While this was what passed for cleverness back then, the cleverness, such as it was, was of a highly destructive variety. Among other things, “Mater, si; magistra, no” helped set the stage for the self-righteous dismissals that greeted publication in 1968 of Pope Paul VI’s encyclical Humanae Vitae reaffirming the Church’s condemnation of contraception.
Just as the smart-aleck rejection of Mater et Magistra amounted to telling the Church to stay out of the arena of social justice, so this response to Humanae Vitae meant the Church should stay out of the bedroom—a tasteful turn of speech time and again employed by some of the encyclical’s more raucous critics.
As time went by, knee-jerk antipathy to Church teaching spread to other areas where dissenters happened not to like what was taught. Now it appears we may be facing a new eruption recalling these earlier events. With publication of Pope Francis’ long-awaited encyclical on the environment apparently imminent, the chorus of dissent is tuning up again. No papal document in years has received so much prejudicial negative comment before it’s been read.
A typical remark by a good Catholic man: “With all the problems we have now, why does the Pope need to talk about climate change?” To which the obvious answer is: When the time comes, read the encyclical and maybe you’ll find out.
In this day and age it should hardly need saying that whether and how humankind rises to the challenge of environmental stewardship are questions carrying serious moral weight. That’s not to say every suggested solution to every environmental problem is necessarily correct. But in matters of ecological morality, Pope Francis has more right than most to be heard. That includes being heard on global warming.
This isn’t the first time a pope has written about ecology. Several recent popes have done that. Consider the passages on the human duty to safeguard the environment in St. John Paul II’s great prolife encyclical of 1995 Evangelium Vitae.
The responsibility of ecological stewardship exists, John Paul said, “not only for the present, but also for future generations.” Then, quoting an earlier encyclical of his, he added: “The dominion granted to man by the Creator is not an absolute power…to dispose of things as one pleases….When it comes to the natural world, we are subject not only to biological laws but also to moral ones, which cannot be violated with impunity” (Evangelium Vitae, 42).
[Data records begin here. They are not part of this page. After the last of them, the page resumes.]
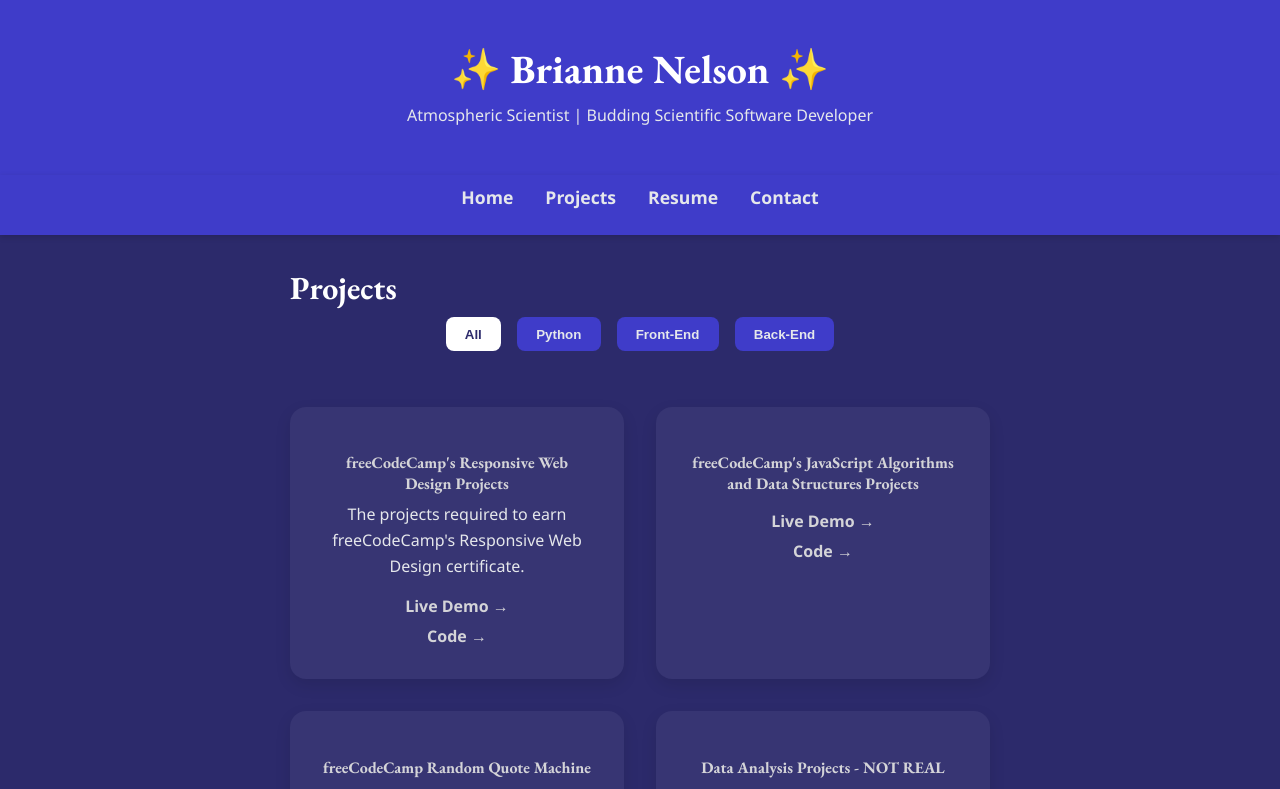
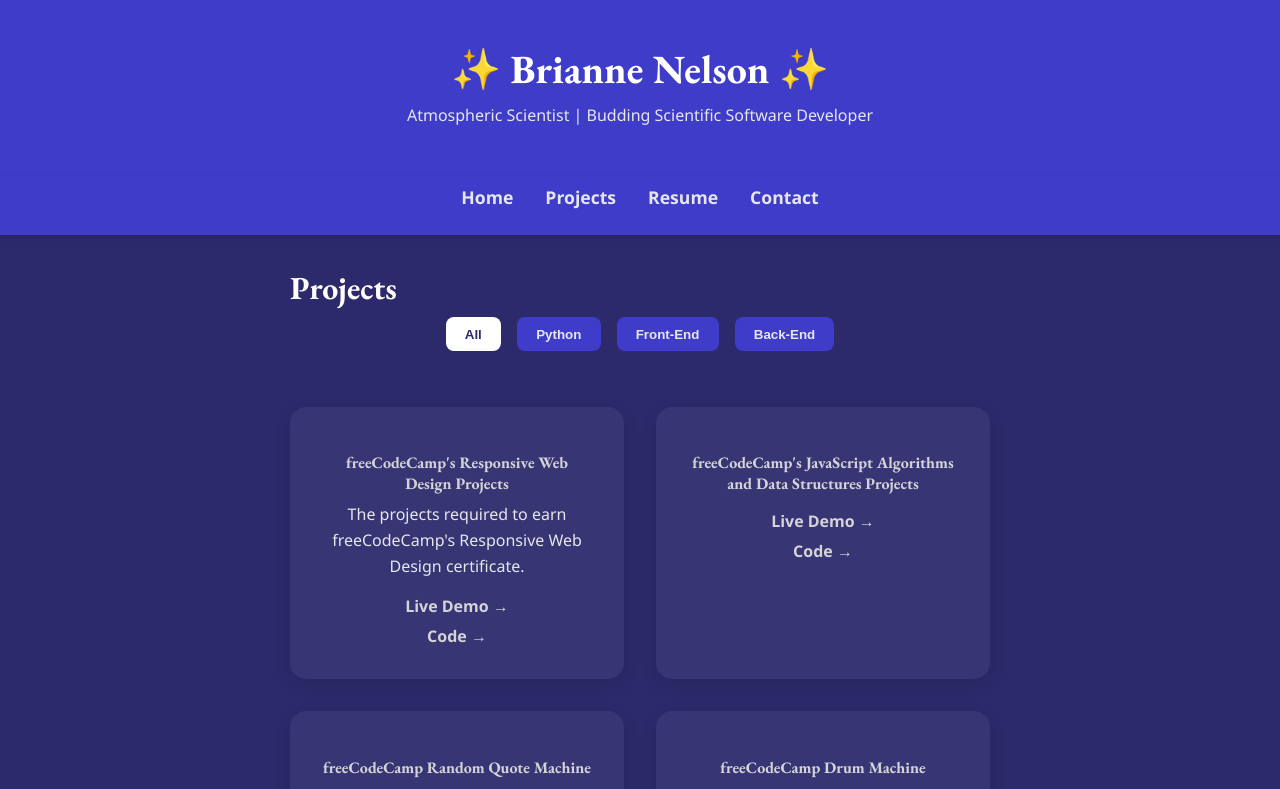
Before and after one commit to briannemg/portfolio, a React (Vite) app: page /portfolio/projects in a window 1280 px wide. Shown: the top 789 px of the page. Built offline with nearby package versions, Linux system fonts and the light colour scheme.

Commit message:
Added Drum Machine project to projects page

```diff
--- a/src/pages/Projects.jsx
+++ b/src/pages/Projects.jsx
@@ -24,6 +24,12 @@ const allProjects = [
     title: "freeCodeCamp Random Quote Machine",
     code: "https://github.com/briannemg/fcc-random-quote-machine",
     demo: "https://briannemg.github.io/fcc-random-quote-machine",
+  },
+  {
+    category: "Front-End",
+    title: "freeCodeCamp Drum Machine",
+    code: "https://github.com/briannemg/fcc-drum-machine",
+    demo: "https://briannemg.github.io/fcc-drum-machine",
   },
   {
     category: "Python",
```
There’s plenty more, here and elsewhere in the writings of John Paul II and other pontiffs, but this much at least should be clear: When Francis speaks on the environment, he won’t be speaking in a vacuum but will be adding his voice to in a growing tradition of ecological teaching by the papal magisterium.
Despite that, though, some Catholics—“emboldened by the internet,” as one writer recently put it—already have taken to the blogs to express their epithet-laden displeasure or do some simple name-calling about what they imagine the Pope will say. Here is a symptom of a pre-existing spirit of pathological contentiousness that threatens to escalate once the new encyclical comes out. This calls for penance and prayer.
Russell Shawis the author or coauthor of 21 books and numerous articles, columns, and reviews. He is a member of the faculty of the Pontifical University of the Holy Cross in Rome, and former Secretary for Public Affairs of the United States Conference of Catholic Bishops.